The Pension Corporation (PC), founded by the former Duke Street Capital boss Edmund Truell, has till the end of this month to decide whether tough intervention from the Pensions Regulator is a deal breaker in its plan to buy telecoms firm Telent for its £2.5bn pension assets.
It is the first time since it came into being in April 2005 that the regulator has used its special powers to intervene in a corporate takeover, sending a stark warning to the growing number of predatory firms circling UK pension assets.
The unprecedented step was taken on 19 October, when the watchdog hurriedly installed three independent trustees on the board of the £2.5bn Telent pension scheme.
Telent is the rump of the collapsed UK group Marconi. Today it is a small operating company selling telecoms equipment and services with a large pension fund. The regulator's decision was taken after the trustees of the original scheme raised concerns over the pension benefits of its 62,000 members in the wake of a £400m takeover bid by PC, a Guernsey-based retirement fund consolidator. PC creates special vehicles to bid for companies with big pension funds, in the hope of seizing control and running them more efficiently.
PC recently acquired the off-licence chain Thresher and Thorn, the TV rental company. After buying the operating companies and the pension schemes, it quickly sold on the bulk of the trading companies. Critics warn that these new-wave pension businesses are predatory and not necessarily in fund members' best interests.

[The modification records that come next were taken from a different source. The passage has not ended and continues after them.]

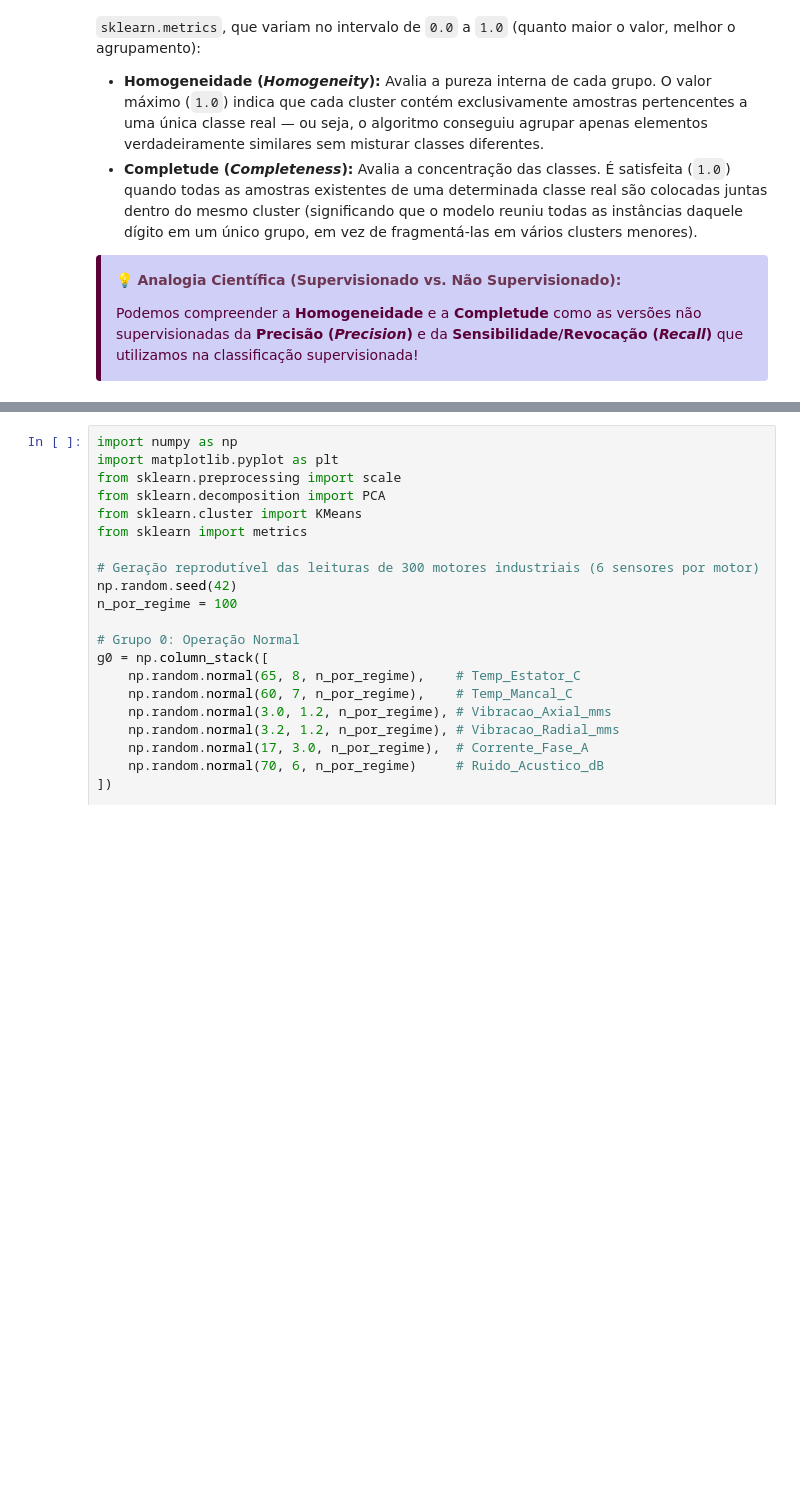
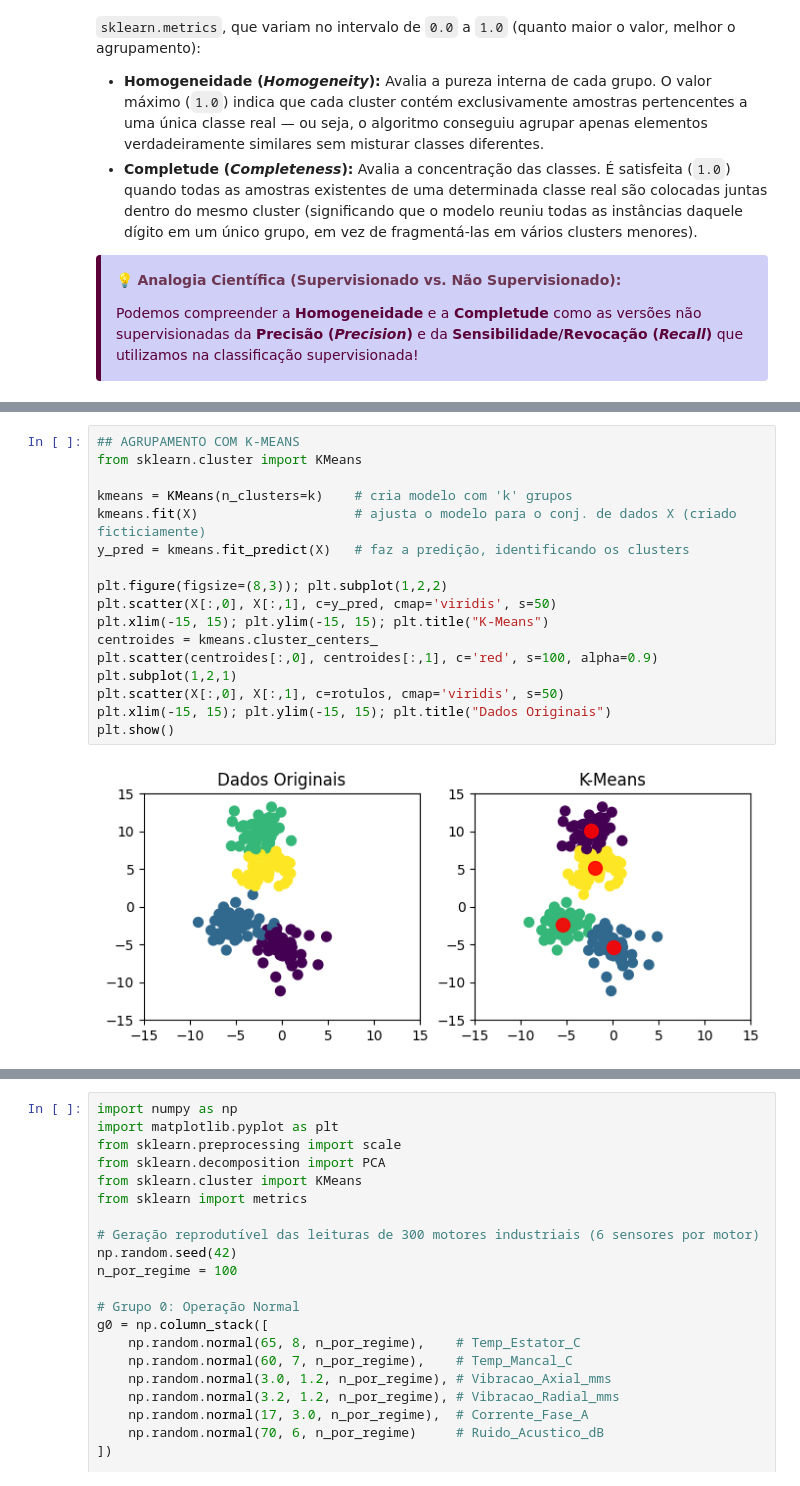
Before and after one commit to kaw19/prjens_26-2, a Jupyter notebook: Aula_6/aprendizado_não_supervisionado_2.ipynb, the cells around one changed output, grey strips where cells are left out. Drawn from its saved outputs; the diff is of its cells as text; blank space fills up the shorter version.

```diff
--- a/Aula_6/aprendizado_não_supervisionado_2.ipynb
+++ b/Aula_6/aprendizado_não_supervisionado_2.ipynb
@@ -438,0 +481,19 @@ Vimos os principais métodos de **Aprendizado Não Supervisionado** e o seu pape
+# %%
+## AGRUPAMENTO COM K-MEANS
+from sklearn.cluster import KMeans
+
+kmeans = KMeans(n_clusters=k)    # cria modelo com 'k' grupos
+kmeans.fit(X)                    # ajusta o modelo para o conj. de dados X (criado ficticiamente)
+y_pred = kmeans.fit_predict(X)   # faz a predição, identificando os clusters
+
+plt.figure(figsize=(8,3)); plt.subplot(1,2,2)
+plt.scatter(X[:,0], X[:,1], c=y_pred, cmap='viridis', s=50)
+plt.xlim(-15, 15); plt.ylim(-15, 15); plt.title("K-Means")
+centroides = kmeans.cluster_centers_
+plt.scatter(centroides[:,0], centroides[:,1], c='red', s=100, alpha=0.9)
+plt.subplot(1,2,1)
+plt.scatter(X[:,0], X[:,1], c=rotulos, cmap='viridis', s=50)
+plt.xlim(-15, 15); plt.ylim(-15, 15); plt.title("Dados Originais")
+plt.show()
+# %% [output]
+[figure, added]
```
Also changed, not shown: parts of 8 cells of this notebook, 3 other files.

At the same time, the Pensions Regulator has highlighted the danger of pensions "abandonment", when an employer attempts to sever its commitment to the retirement fund. "Our position remains that in most circumstances, the best means of delivering members' benefits is for the scheme to have the continued support of a viable employer," the regulator said in a statement earlier this year.
Following the regulator's intervention at Telent, the takeover is in limbo. The three new trustees will be in charge of decision-making at the fund for the next six months, preventing PC from taking control of the pension assets. Although Mr Truell has been granted a week's extension to the original offer date – taking it to 31 October – PC has indicated it may now let the deal lapse.
Despite what has happened at Telent, all the signs suggest the "secondary pensions market" – where existing schemes are sold on – is set to grow rapidly. Earlier this year, the US investment bank Citigroup was given clearance by the Federal Reserve to buy the closed pension fund of Thomson Regional Newspapers. Citigroup is now vying with insurance companies and private equity firms to take the final salary company pensions of British firms and manage them for a price. A handful of other top-tier investment banks are rumoured to be considering similar moves, and with many firms seeking ways to remove pensions debt from their balance sheets, advances made by this new wave of consolidators could be increasingly welcomed by corporate boards.
But Andrew Reid, head of corporate consulting at Watson Wyatt, warns: "While firms want to get pensions liability off balance sheet, there is a big disconnect when they are asked what they might be willing to pay."
Only the richest companies can afford an insurance buyout of their pension scheme, where assets and liabilities are transferred to an insurer. For trustees this is the ideal solution, leaving the fund with strong, heavily regulated capital backing and reserves. But for most companies it is prohibitively expensive. For this reason the likes of PC have stepped forward to offer a so-called "non-insurance buyout" as a cheaper option.
Demand for clever solutions to the problem of occupational pension liabilities is sure to increase in the future. Mr Reid anticipates a time when the secondary market becomes highly liquid and pensions buyouts change hands more than once.
"The run-on of these funds can take decades," he says. "We have already seen it in the insurance market with books of annuities being bid for by several interested parties. It is possible that eventually the non-insurance pensions market will become equally liquid."
All the signs suggest that trustees of corporate pension funds will have to be more vigilant than ever before, and that the regulator – currently in its infancy – will have to grow up quickly if it is to succeed in its role of safeguarding the country's valuable workplace retirement funds.Reuse content